Note: The following is an article I wrote and published on my personal tumblr a while back. I've decided to repost it here as a lead-in to an article I plan to publish next week about lifting and Taoism. 

It's a light weight. It really is.

It's a light weight. It really is.

This is a world in which amateur bodybuilding has attained a certain popular status within the fitness world, tied up mainly in masculine fantasies of strength and power, and as such there’s a lot about bodybuilding that we simply have a flat out wrong attitude towards. You get big guys rolling up in the gym by the dozens, imagining that they’re lifting weights because they’re so big, they’re so strong, they’re so cut, etc. But in reality, the reverse is true, and it always has been.

Sure, you’re the one lifting the weight, in the literal sense. You pick up a heavy weight, you lift it, you put it back down again. In that sense, yes, you’re lifting the weight. But here’s the important thing: the weight doesn't change. Yeah, you change weights to bring about different levels of loading and thus overload your muscles, but each individual weight is a static entity. You lift it, you put it down, end of story. The weight is not a complex character, but a simple one. It doesn't care how many times you lift it, how you lift it, and most importantly, it doesn't care about your bravado or the attitude that you bring to the lift. It couldn't give less of a shit if you didn't move it at all; it has no pretension, no consciousness. It is only a weight. It doesn't grow, it doesn't adapt.

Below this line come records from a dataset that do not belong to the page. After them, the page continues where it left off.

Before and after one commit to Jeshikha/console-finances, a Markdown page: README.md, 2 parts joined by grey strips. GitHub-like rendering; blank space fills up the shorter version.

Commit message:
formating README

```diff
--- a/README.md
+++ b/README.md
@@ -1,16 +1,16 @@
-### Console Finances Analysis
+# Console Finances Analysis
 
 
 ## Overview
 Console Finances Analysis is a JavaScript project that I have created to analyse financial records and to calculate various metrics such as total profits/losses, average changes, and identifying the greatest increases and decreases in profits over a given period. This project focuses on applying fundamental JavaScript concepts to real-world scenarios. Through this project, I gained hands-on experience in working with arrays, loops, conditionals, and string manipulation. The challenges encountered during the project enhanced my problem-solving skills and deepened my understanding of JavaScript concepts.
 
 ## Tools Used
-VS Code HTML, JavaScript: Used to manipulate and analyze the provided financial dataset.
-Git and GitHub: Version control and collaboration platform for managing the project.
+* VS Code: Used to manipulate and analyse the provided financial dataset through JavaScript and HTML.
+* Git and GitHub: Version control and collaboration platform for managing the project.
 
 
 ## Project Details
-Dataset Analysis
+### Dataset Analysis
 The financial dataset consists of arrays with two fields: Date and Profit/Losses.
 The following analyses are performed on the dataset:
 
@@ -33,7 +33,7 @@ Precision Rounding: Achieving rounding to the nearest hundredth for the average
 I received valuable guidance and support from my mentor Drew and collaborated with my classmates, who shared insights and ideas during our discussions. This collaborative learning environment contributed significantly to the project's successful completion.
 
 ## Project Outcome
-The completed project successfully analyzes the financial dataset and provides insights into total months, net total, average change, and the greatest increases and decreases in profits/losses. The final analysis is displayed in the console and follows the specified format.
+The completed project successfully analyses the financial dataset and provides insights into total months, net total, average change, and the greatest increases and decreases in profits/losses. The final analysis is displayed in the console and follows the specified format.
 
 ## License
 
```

What do you do, in response to this weight? In response to the solid object, this stable unchanging entity, the body is forced to change. It begins weak, flimsy. By lifting the weight, it is broken. But in that breaking, the body learns to adapt, learns to evolve. Thus it grows stronger, and then it can lift an even heavier weight; the process continues, and as long as the lifter has enough willpower (as well as a proper understanding of the science involved), the process can continue essentially indefinitely. In response to the static, immovable object, the body is forced to constantly adapt and change to bear this new burden, to lift this new load. The result is that it is the body which conforms to the weight, and not the other way around. Were the positions reversed, this would mean that all human beings would be of exactly the same strength, but that through lifting, the weights themselves would diminish in mass until they could be properly lifted by the dedicated lifter. This isn't the case.

What this means, is that it isn't the person which lifts the weight. The weight doesn't go anywhere. What is lifted, is the person. It is the person which changes position, it is the person which responds to the force of the lift. For every action, there is an equal and opposite reaction. Against the immovable static object which is the weight, it is the person which is pushed. It is the person that changes. It is the person that is brought higher, is made more perfect, is lifted.

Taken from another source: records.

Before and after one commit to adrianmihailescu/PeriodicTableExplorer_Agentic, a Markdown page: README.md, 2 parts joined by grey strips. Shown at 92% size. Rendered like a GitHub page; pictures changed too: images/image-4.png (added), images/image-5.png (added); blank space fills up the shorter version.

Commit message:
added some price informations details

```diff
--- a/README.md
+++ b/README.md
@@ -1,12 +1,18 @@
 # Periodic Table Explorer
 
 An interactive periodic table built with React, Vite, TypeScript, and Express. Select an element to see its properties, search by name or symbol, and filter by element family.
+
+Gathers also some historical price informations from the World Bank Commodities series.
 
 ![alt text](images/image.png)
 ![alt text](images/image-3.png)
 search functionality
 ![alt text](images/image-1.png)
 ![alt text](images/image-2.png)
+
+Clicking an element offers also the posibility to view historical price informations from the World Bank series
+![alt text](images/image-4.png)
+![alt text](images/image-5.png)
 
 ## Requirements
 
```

This, of course, is not the mindset of the modern bodybuilder, who in his egotism foolishly imagines that he is the one lifting the weight. He has it all wrong; he sees the process of lifting not as one of supplication and learning, but rather one of domination and control. The great lifters understand this key lesson, they realize that the ego, the self, has no place in the sphere of the gym. There is no self, there is no bragging person, there is only the weight, and the act of lifting. No matter how good you are at talking shit, the gym boils down to the simple binary of: can you lift the weight / can you not lift the weight. It is only by practice, only by allowing the weight to lift oneself as much as possible, that one’s strength improves.

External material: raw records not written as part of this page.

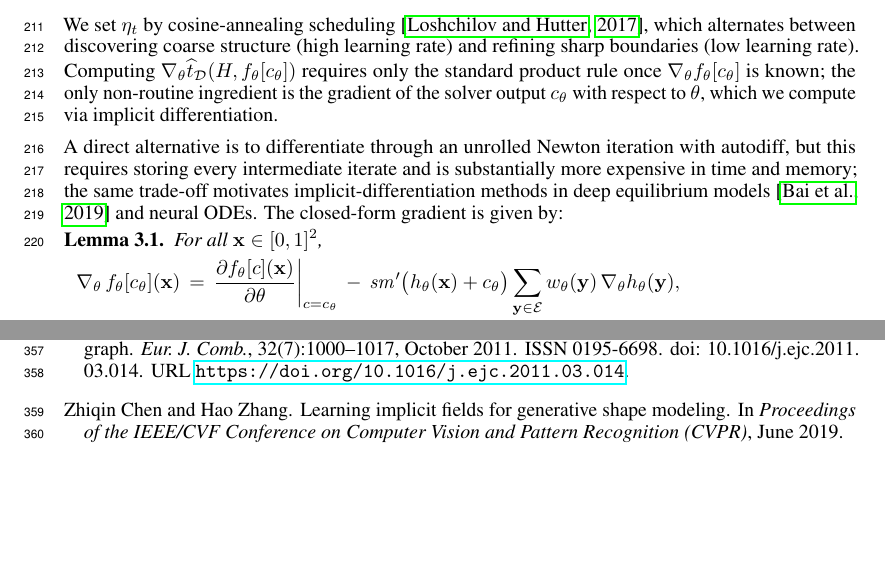
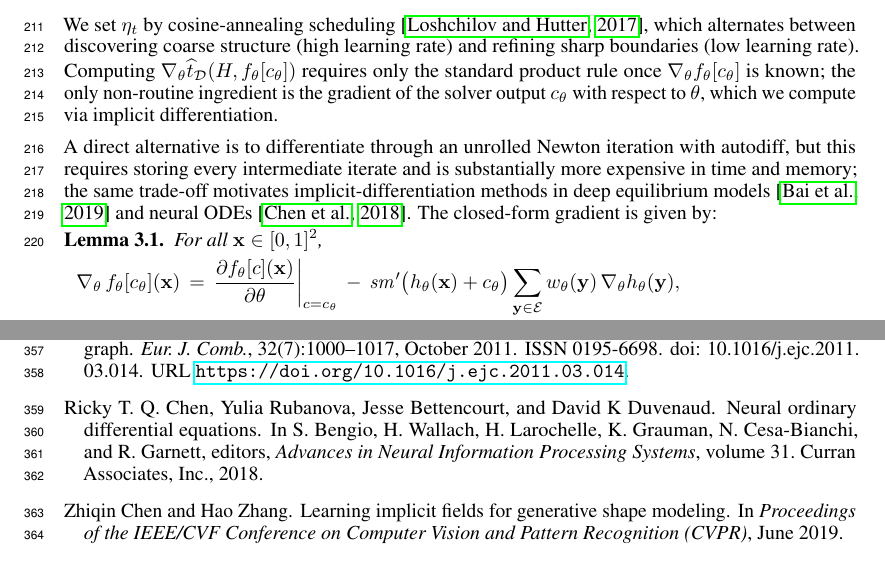
Before and after one commit to hongseok-yang/neural-combinatorics, a LaTeX paper (papers/neurips26/neurips2026.tex): two parts of pages 6 and 10 of 20, joined at a grey line, cut so that both start at the same text, the shorter picture padded with empty space. Compiled offline with pdfLaTeX.

Commit message:
Update neurips2026.tex

```diff
--- a/papers/neurips26/neurips2026.tex
+++ b/papers/neurips26/neurips2026.tex
@@ -407,7 +407,7 @@ We set $\eta_t$ by cosine-annealing scheduling~\citep{ilya2017sgdr}, which alter
   \end{minipage}
 \end{figure}
 
-A direct alternative is to differentiate through an unrolled Newton iteration with autodiff, but this requires storing every intermediate iterate and is substantially more expensive in time and memory; the same trade-off motivates implicit-differentiation methods in deep equilibrium models~\citep{bai2019deep} and neural ODEs. The closed-form gradient is given by:
+A direct alternative is to differentiate through an unrolled Newton iteration with autodiff, but this requires storing every intermediate iterate and is substantially more expensive in time and memory; the same trade-off motivates implicit-differentiation methods in deep equilibrium models~\citep{bai2019deep} and neural ODEs~\citep{chen2018neural}. The closed-form gradient is given by:
 
 \begin{lemma}\label{lem:implicitdifferentiation}
 For all $\mathbf{x} \in [0,1]^2$,
```
Also changed, not shown: papers/neurips26/neurips2026.tex (3 more changed lines).
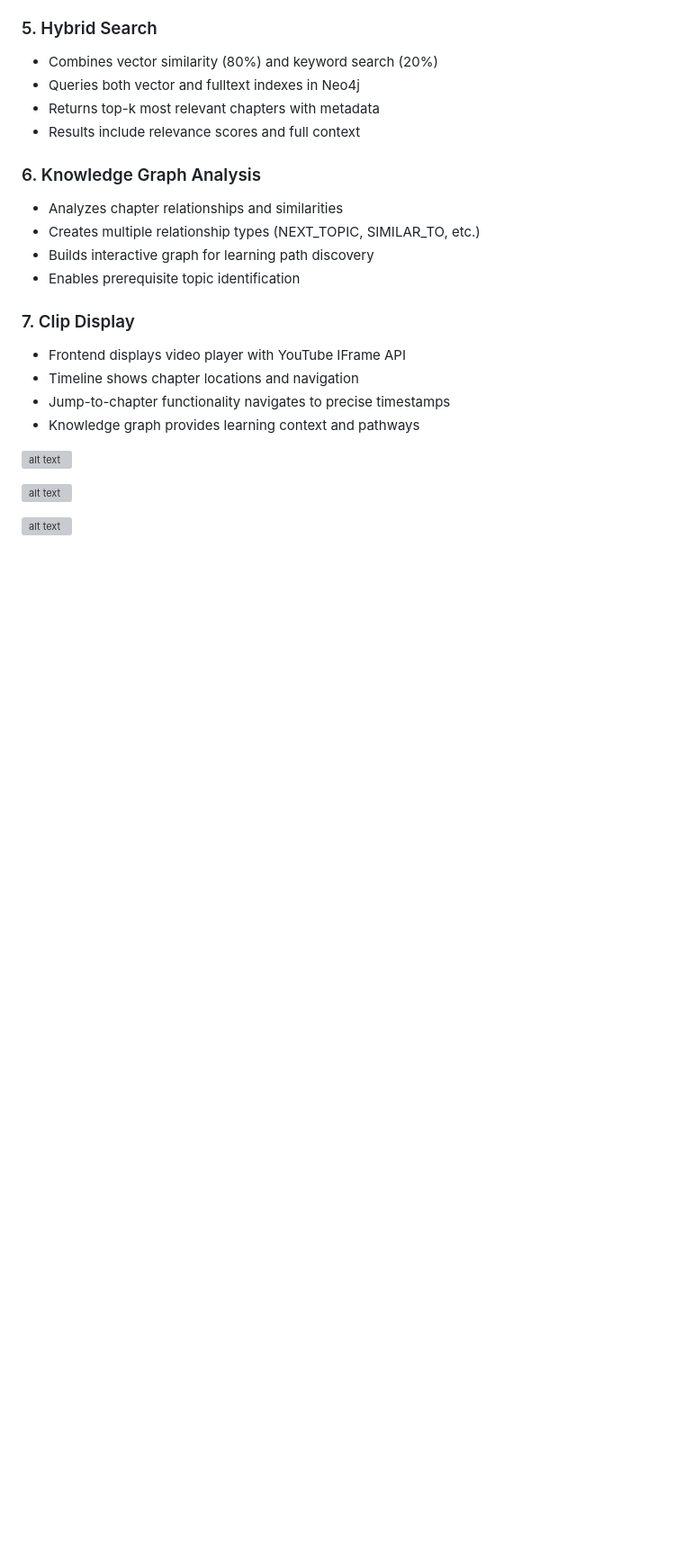
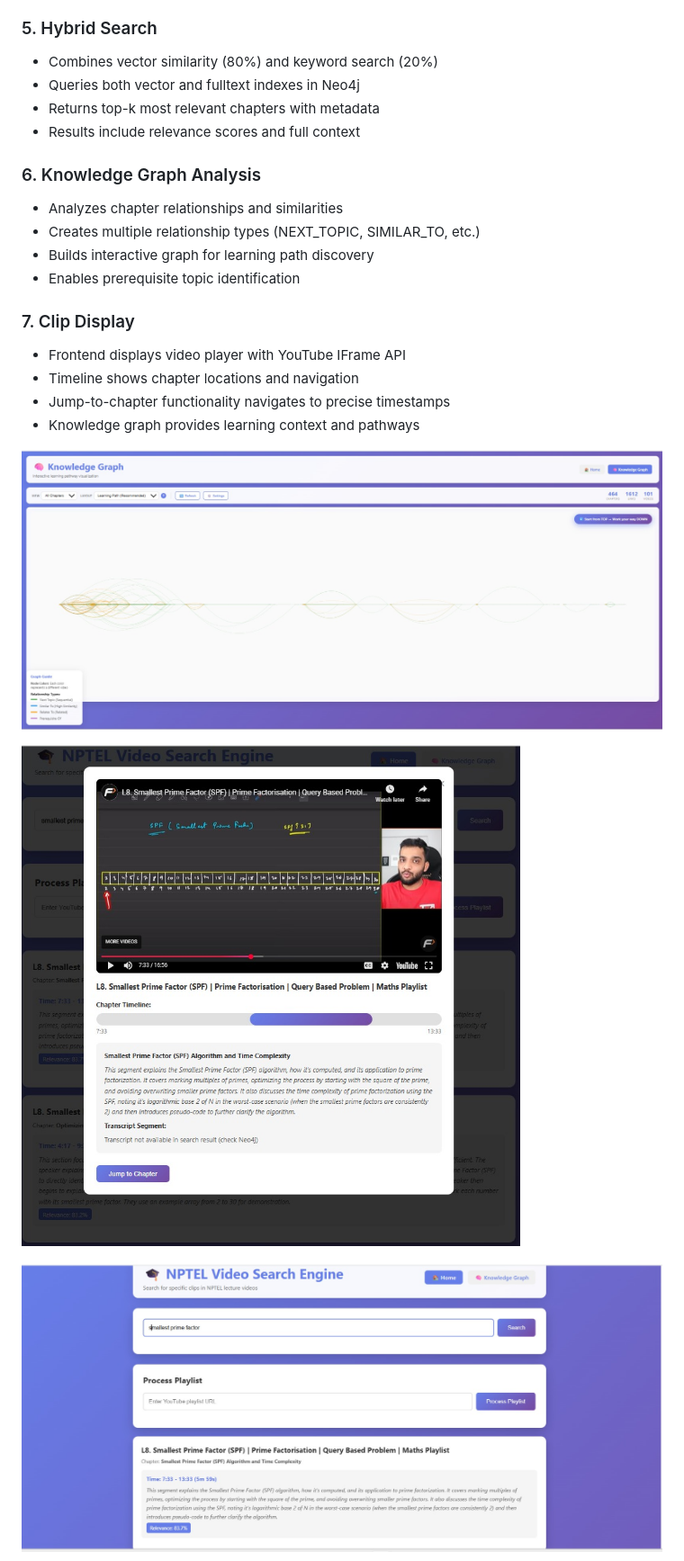
Before and after one commit to TejasreeCJ/Amagi-Video-Search-Engine, a Markdown page: README.md, the part around one of its changes. Shown at 90% size. Drawn GitHub-style; blank space fills up the shorter version; grey boxes are pictures that could not be loaded.

```diff
--- a/README.md
+++ b/README.md
@@ -189,9 +189,9 @@ See [QUICKSTART.md](QUICKSTART.md) for detailed installation instructions.
 - Jump-to-chapter functionality navigates to precise timestamps
 - Knowledge graph provides learning context and pathways
 
-![alt text](amagi_images/image1.png)
+![alt text](amagi_images/image1.jpeg)
 
-![alt text](amagi_images/image2.png)
+![alt text](amagi_images/image2.jpeg)
 
-![alt text](amagi_images/image3.png)
+![alt text](amagi_images/image3.jpeg)
 
```
Also changed, not shown: other parts of README.md (+10 -10 lines).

Can’t lift the weight? Let the weight lift you some more, and then come back.